Of American-English origin, the informal phrase don’t hold your breath means don’t wait in anxious anticipation.
The image is of somebody holding their breath when anxious or excited about something—this is the image “it might hurt you” jocularly alludes to in the text containing the second-earliest occurrence of the phrase that I have found, from The Fort Scott Democrat (Fort Scott, Kansas) of Saturday 8th June 1861:
Readers of the Democrat haven’t we presented you with a good number of this paper.
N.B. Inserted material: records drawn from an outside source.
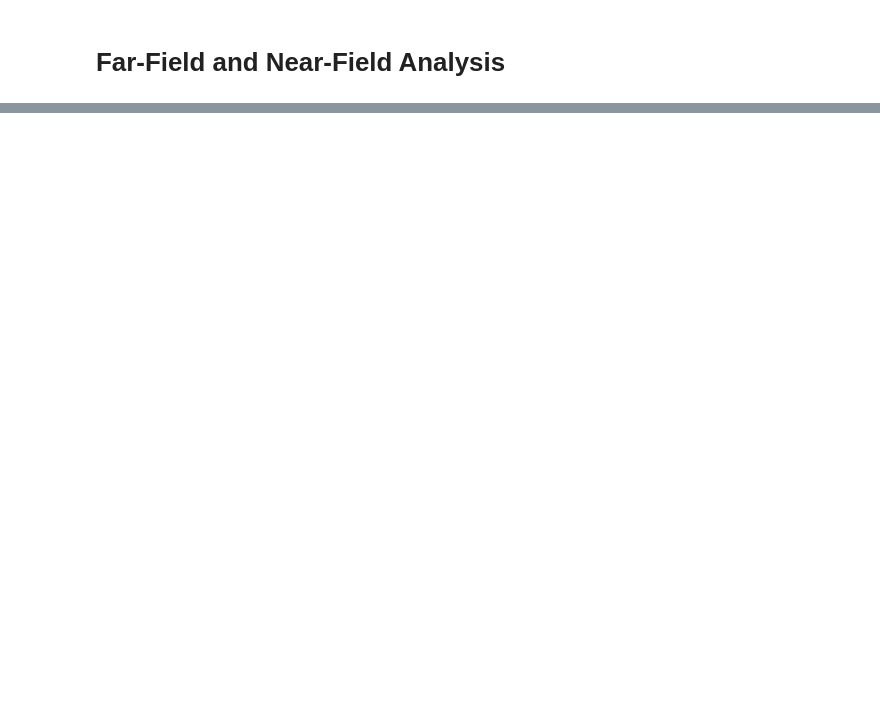
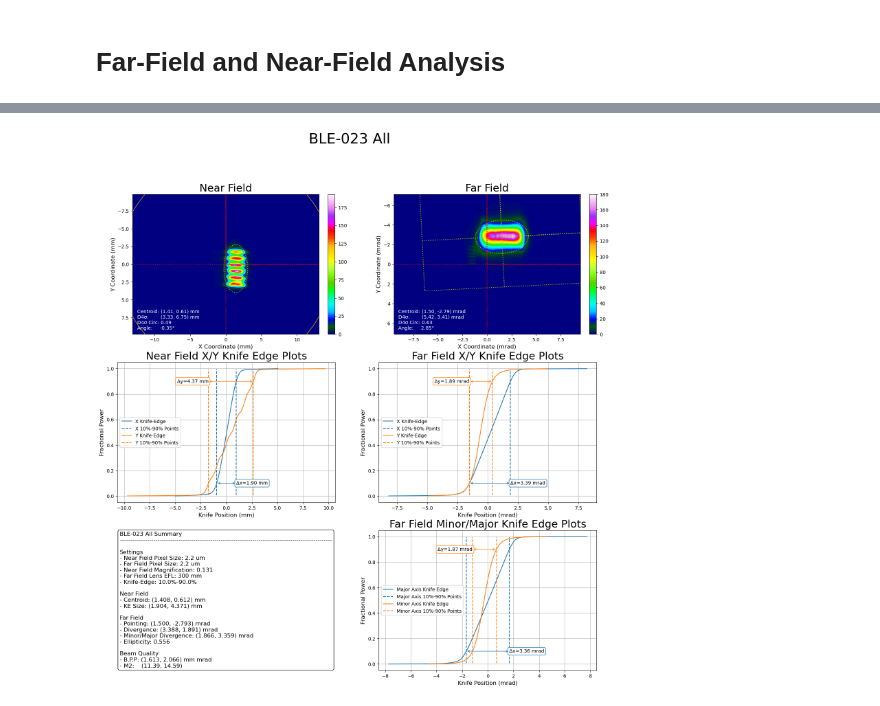
Before and after one commit to ryantro/laserbeamtools, a Jupyter notebook: docs/LBT-03-Near-And-Far-Field.ipynb, the cells around one changed output, grey strips where cells are left out. Drawn from its saved outputs; the diff is of its cells as text; code cells hidden in the pictures; blank space fills up the shorter version.

```diff
--- a/docs/LBT-03-Near-And-Far-Field.ipynb
+++ b/docs/LBT-03-Near-And-Far-Field.ipynb
@@ -404,0 +424,20 @@ near_and_far_profiles(nf_img, ff_img, title='COL-99 Row 1', ff_lens=300, nf_mag=
+# %%
+# Load images into arrays
+folder = r'N:/PRODUCTION/BL/BeamExpander/COL-006/BLE-023/Raw'
+ff_img = lbs.load_img(folder+'/Module_All_FF.bmp')
+nf_img = lbs.load_img(folder+'/Module_All_NF.bmp')
+
+# Run analysis method
+near_and_far_profiles(nf_img,
+                          ff_img,
+                          title='BLE-023 All',
+                          ff_lens=300,
+                          ff_units='mrad',
+                          ffprecrop=0,
+                          nfprecrop=0.4,
+                          nf_mag=0.1307,
+                          nf_scale_down=1000,
+                          nf_units='mm'
+                          )
+# %% [output]
+[figure, added]
```
Also changed, not shown: parts of 5 cells of this notebook, 18 other files.
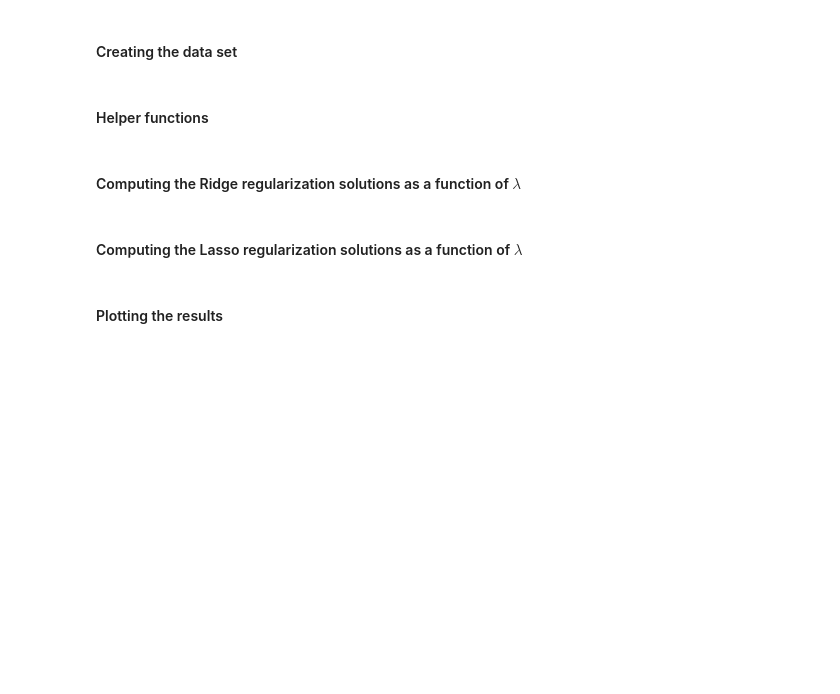
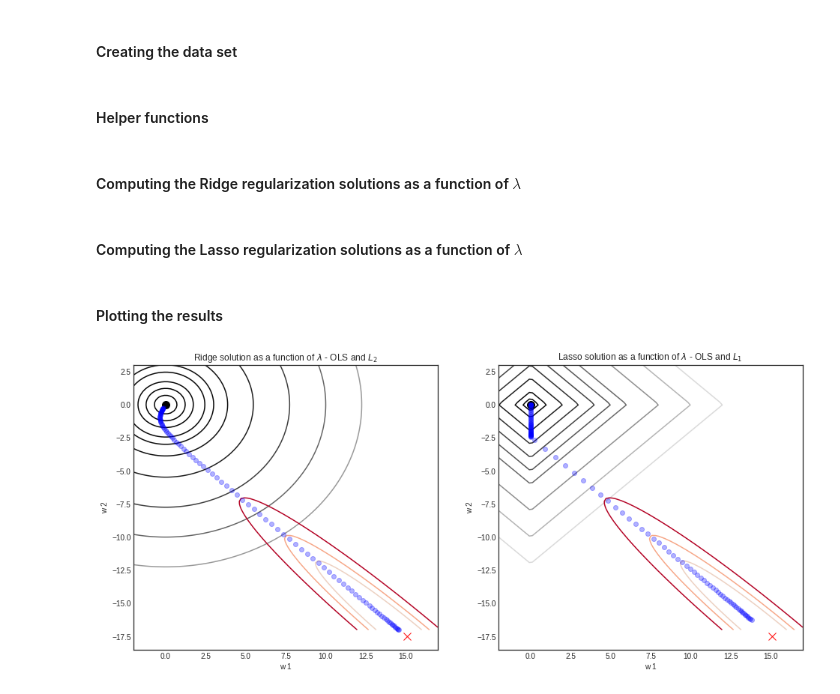
Before and after one commit to avani17101/Statistical-Methods-in-AI, a Jupyter notebook: Hw3/Regression excercise.ipynb, the cells around one changed output. Saved outputs shown, nothing was run; the diff lists cells and outputs as text; code cells hidden in the pictures; blank space fills up the shorter version.

```diff
--- a/Hw3/Regression excercise.ipynb
+++ b/Hw3/Regression excercise.ipynb
@@ -35,11 +32,37 @@ X = X / np.linalg.norm(X,axis = 0)
+# %%
+''' Complete the cell '''
+#### HINT: Write the closed form function for OLS, Ridge and coordinate descent function for Lasso
+#### Each function must depend on the variable lambda
+def ridge_regression(x, y, lamda = 0.01):
+    I = np.eye((x.shape[1]))
+    inv = np.linalg.inv(np.matmul(x.T, x) + lamda * I)
+    temp = np.matmul(inv, x.T)
+    return  np.matmul(temp,y)
+
+def costfunction(X,y,theta):
+    """OLS"""
+    t = np.matmul(X,theta) - y
+    return  float((1./(2*np.size(y))) * np.matmul((t).T,(t)));
+
+def cost_l1(X,Y):
+    return np.abs(X) + np.abs(Y)
+
+def cost_l2(X,Y):
+    return np.square(X) + np.square(Y)
 # %% [markdown]
 #### Computing the Ridge regularization solutions as a function of $\lambda$
 # %%
 ''' Complete the cell '''
 #### HINT: For the lambda range given below, call the ridge regression function
 #### and store optimal w for each lambda
+ridge_l2_w0 = []
+ridge_l2_w1 = []
+lambda_range = np.logspace(0,4,num = 100)/1000
 
-lambda_range = np.logspace(0,4,num = 100)/1000
+for l in lambda_range:
+    w0_ridge, w1_ridge = ridge_regression(X,y_noise,l)
+    ridge_l2_w0.append(w0_ridge)
+    ridge_l2_w1.append(w1_ridge)
 # %% [markdown]
 #### Computing the Lasso regularization solutions as a function of $\lambda$
 # %%
@@ -47,8 +70,16 @@ lambda_range = np.logspace(0,4,num = 100)/1000
 #### HINT: For the lambda range given below, call the lasso function
 #### and store optimal w for each lambda. [You can alternatively use
 #### SKLearn for this excercise to compute Lasso]
+lasso_l1_w0 = []
+lasso_l1_w1 = []
+lambda_range = np.logspace(0,2,num = 100)/1000
 
-lambda_range = np.logspace(0,2,num = 100)/1000
+for la in lambda_range:
+    model_sk_reg = linear_model.Lasso(alpha=la, fit_intercept=False)
+    model_sk_reg.fit(X,y_noise)
+    lasso_w0, lasso_w1 = model_sk_reg.coef_
+    lasso_l1_w0.append(lasso_w0)
+    lasso_l1_w1.append(lasso_w1)
 # %% [markdown]
 #### Plotting the results
 # %%
@@ -91,31 +122,34 @@ ax.plot(0,0, marker = 'o', color = 'black', markersize = 10)
 ###############################################
 ''' FILL THIS CODE '''
 #Plotting the path of L2 regularized minimum
 #### HINT: plot w_0 & w_1 list corresponding to each value of lambda
 ## Your code below ##
+ax.plot( ridge_l2_w0, ridge_l2_w1, linestyle = 'none', marker = 'o', color = 'blue', alpha = .3)
 
 ###############################################
 
 
 #Plotting the contours - L1
 ax = fig.add_subplot(1, 2, 2)
 ax.contour(xx, yy, Z_l1, levels = [.5,1,2,3,4,5,6,8,10,12,14],  cmap = 'gist_gray', label = 'l_1')
 ax.contour(xx, yy, Z_ls, levels = [.01,.06,.09,.11,.15], cmap = 'coolwarm', label = 'least squares')
 ax.set_xlabel('w 1')
 ax.set_ylabel('w 2')
 ax.set_title('Lasso solution as a function of $\\lambda$ - OLS and $L_1$ ')
 
 #Plotting the minimum - L1
 ax.plot(min_ls[0],min_ls[1], marker = 'x', color = 'red', markersize = 10)
 ax.plot(0,0, marker = 'o', color = 'black', markersize = 10)
 
 ###############################################
 ''' FILL THIS CODE '''
 #Plotting the path of L1 regularized minimum
 #### HINT: plot w_0 & w_1 list corresponding to each value of lambda
 ## Your code below ##
-
+ax.plot(lasso_l1_w0,lasso_l1_w1, linestyle = 'none', marker = 'o', color = 'blue', alpha = .3)
 ###############################################
 
 
 plt.show()
+# %% [output]
+[figure, added]
```
Also changed, not shown: parts of 2 cells of this notebook.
We pause for a reply—but don’t hold your breath till you hear from us again; it might hurt you.
G. A. Reynolds.
The earliest occurrence of the phrase that I have found is from the beginning of Man Over the Falls, about a man whose idée fixe was to plunge over a waterfall, published in The American Citizen (Jackson, Michigan) of Wednesday 15th November 1854:
Don’t hold your breath, dear reader, for he is entirely safe now, and survives to tell his own story—“But how did it happen?”—That is just the point where truth is stranger than fiction—for this event occurred not by any sudden accident, but of his own will, and that too notwithstanding the fact, that he had once previously taken the plunge over this awful cataract, and five or six years after had been drawn out the foaming waters far below, senseless, bruised, and bleeding.
The phrase then occurs in the following from The Appleton Post (Appleton, Wisconsin) of Thursday 13th January 1870:
Don’t hold your breath waiting for Minnie Warren * to die, out there in California. The story of her expected demise arose from some joker’s assertion that she couldn’t live long.
* This probably refers to Minnie Warren (died 1878), an entertainer, affected by dwarfism, associated with the U.S. showman Phineas Taylor Barnum (1810-1891).
The phrase has often been used punningly—as in the following from the column Today in Queen’s Park, by Don O’Hearn, published in The Windsor Star (Windsor, Ontario, Canada) of Saturday 29th October 1966:
Toronto — […] Improvement in air pollution control in this area is expected within three years. But don’t hold your breath meanwhile.
The phrase is also used punningly in this advertisement for the indoor air quality solutions provided by Munn’s, published in The Lake Sentinel (Orlando, Florida) of Thursday 9th October 1997:
HOLD THAT BREATH
Our Healthy Indoor Living experts are specially trained to find a problem at its source and correct it. If your duct system isn’t contaminated, we’ll be the first to tell you. And wouldn’t you breathe a little easier just knowing? Give Munn’s a call today at 787-7741.
Don’t hold your breath any longer, just give us a call while you’re thinking about it at 787-7741. Thank you.